> [Task details]
Please copy every line from the following entries in which the word "recyclerview" appears.

> [The records]
##########

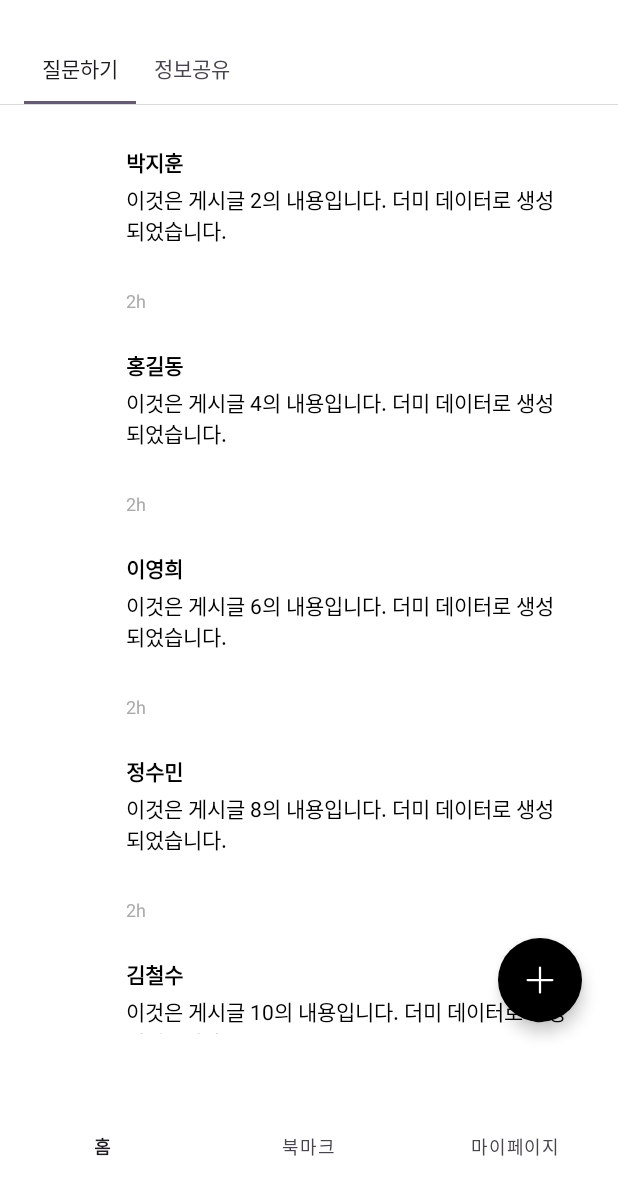
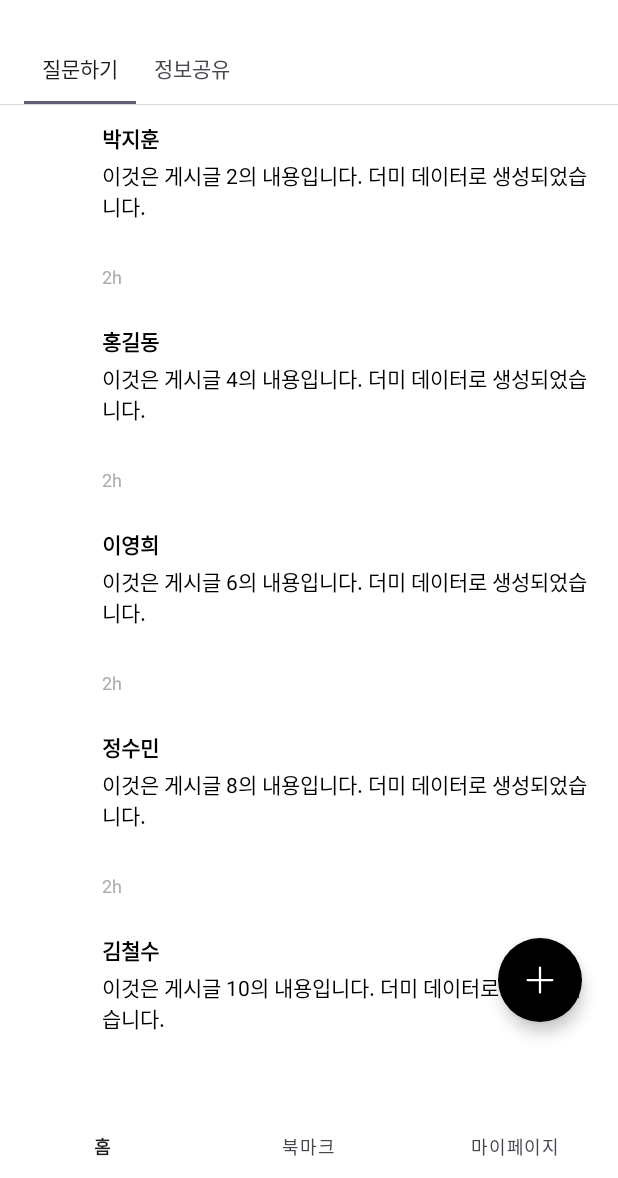
Before and after one commit to WhaTheLook/WhaTheLook-AOS, an Android app: the HomeFragment screen opened directly, with no data from a screen before it, on a phone screen of 412 x 824 dp, the part 58-1236 px from its top. Run offline under Robolectric (Android 15) with nearby library versions, the phone set to English and light mode, and no system bars; our stand-ins replace Dagger/Hilt's generated code, navigation-ui.

Commit message:
style: recyclerview 마진 값 조정

```diff
--- a/app/src/main/res/layout/fragment_answer.xml
+++ b/app/src/main/res/layout/fragment_answer.xml
@@ -9,7 +9,6 @@
         android:id="@+id/rv_question_list"
         android:layout_width="0dp"
         android:layout_height="0dp"
-        android:layout_margin="16dp"
         android:orientation="vertical"
         app:layoutManager="androidx.recyclerview.widget.GridLayoutManager"
         app:layout_constraintBottom_toBottomOf="parent"
--- a/app/src/main/res/layout/fragment_home.xml
+++ b/app/src/main/res/layout/fragment_home.xml
@@ -96,24 +96,23 @@
         android:id="@+id/container_main"
         android:layout_width="match_parent"
         android:layout_height="0dp"
+        app:layout_constraintBottom_toBottomOf="parent"
+        app:layout_constraintEnd_toEndOf="parent"
         app:layout_constraintStart_toStartOf="parent"
-        app:layout_constraintEnd_toEndOf="parent"
-        app:layout_constraintBottom_toBottomOf="parent"
-        app:layout_constraintTop_toBottomOf="@id/tab_layout"
-        tools:layout_editor_absoluteX="0dp" />
+        app:layout_constraintTop_toBottomOf="@id/tab_layout" />
 
     <com.google.android.material.floatingactionbutton.FloatingActionButton
         android:id="@+id/btn_add_post"
         android:layout_width="wrap_content"
         android:layout_height="wrap_content"
+        android:layout_marginEnd="24dp"
         android:layout_marginBottom="24dp"
-        android:layout_marginEnd="24dp"
         android:contentDescription="@string/description_btn_post_add"
         android:src="@drawable/ic_add"
         app:backgroundTint="@color/black"
         app:fabSize="normal"
+        app:layout_constraintBottom_toBottomOf="parent"
         app:layout_constraintEnd_toEndOf="parent"
-        app:layout_constraintBottom_toBottomOf="parent"
         app:maxImageSize="36dp"
         app:pressedTranslationZ="12dp"
         app:shapeAppearanceOverlay="@style/ShapeAppearanceOverlay.FAB"
--- a/app/src/main/res/layout/fragment_question.xml
+++ b/app/src/main/res/layout/fragment_question.xml
@@ -9,7 +9,6 @@
         android:id="@+id/rv_question_list"
         android:layout_width="0dp"
         android:layout_height="0dp"
-        android:layout_margin="16dp"
         android:orientation="vertical"
         app:layoutManager="androidx.recyclerview.widget.LinearLayoutManager"
         tools:listitem="@layout/item_question"
```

##########

> [Response to this exercise]
style: recyclerview 마진 값 조정
         app:layoutManager="androidx.recyclerview.widget.GridLayoutManager"
         app:layoutManager="androidx.recyclerview.widget.LinearLayoutManager"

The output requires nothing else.